Objectives: Interpersonal continuity of care (consulting the same physician) is widely regarded as a core value of primary care and a crucial component of quality of care. Nonetheless, interpersonal continuity as experienced by patients remains a neglected topic in Arab countries including Oman. The aim of this study was to explore how patients view interpersonal continuity of care in the primary care setting in Oman. Methods: Four primary health centres (PHCs) were selected from two urban cities in Oman. In the period June to August 2008, adult patients were surveyed by questionnaire at their PHC while waiting to see their primary care physicians (PCPs). Results: We interviewed 319 (71%) of enrolled participants. Their ages ranged from 18-70 years. The majority of patients (223 - 70%) thought interpersonal continuity was very important for them; 232 (73%) patients felt that they obtained better care with interpersonal continuity. 225 (71%) patients preferred interpersonal continuity if they had personal, family or social problems. Nonetheless, compared to male patients, female patients had less chance to maintain interpersonal continuity (p = 0.018). Interpersonal continuity increased as the number of consultations increased (p = 0.030). Preference for interpersonal continuity was associated with increasing age (p = 0.020) and with the presence of chronic illnesses (p = 0.001). Patients with chronic illnesses, who reported more preference for interpersonal continuity, were also found to be more compliant with medications and committed to carrying out recommended advice compared to patients without such illnesses (p = 0.027). Conclusion: Omani patients perceived interpersonal continuity as an important aspect of primary care. Health planners should note patients’ preference for interpersonal continuity and take visible measures to support it. A larger study is needed to survey more of the PHCs of Oman.

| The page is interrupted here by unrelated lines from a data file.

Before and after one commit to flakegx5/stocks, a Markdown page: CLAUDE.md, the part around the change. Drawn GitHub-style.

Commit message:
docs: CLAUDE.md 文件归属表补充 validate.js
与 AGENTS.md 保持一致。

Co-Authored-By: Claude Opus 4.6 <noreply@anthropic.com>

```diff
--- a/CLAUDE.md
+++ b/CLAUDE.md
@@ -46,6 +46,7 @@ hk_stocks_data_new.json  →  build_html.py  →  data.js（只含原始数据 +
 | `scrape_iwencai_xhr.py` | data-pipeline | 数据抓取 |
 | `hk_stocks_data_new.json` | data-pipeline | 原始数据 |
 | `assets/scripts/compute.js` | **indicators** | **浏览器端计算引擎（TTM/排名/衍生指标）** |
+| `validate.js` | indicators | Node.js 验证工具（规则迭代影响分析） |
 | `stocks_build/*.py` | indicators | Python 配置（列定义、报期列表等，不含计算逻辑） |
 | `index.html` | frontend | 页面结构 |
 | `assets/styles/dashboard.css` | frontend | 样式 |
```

|Number of pages||9|
|Journal||Sultan Qaboos University Medical Journal|
|Publication status||Published - Dec 1 2009|
- Interpersonal continuity
- Primary care
ASJC Scopus subject areas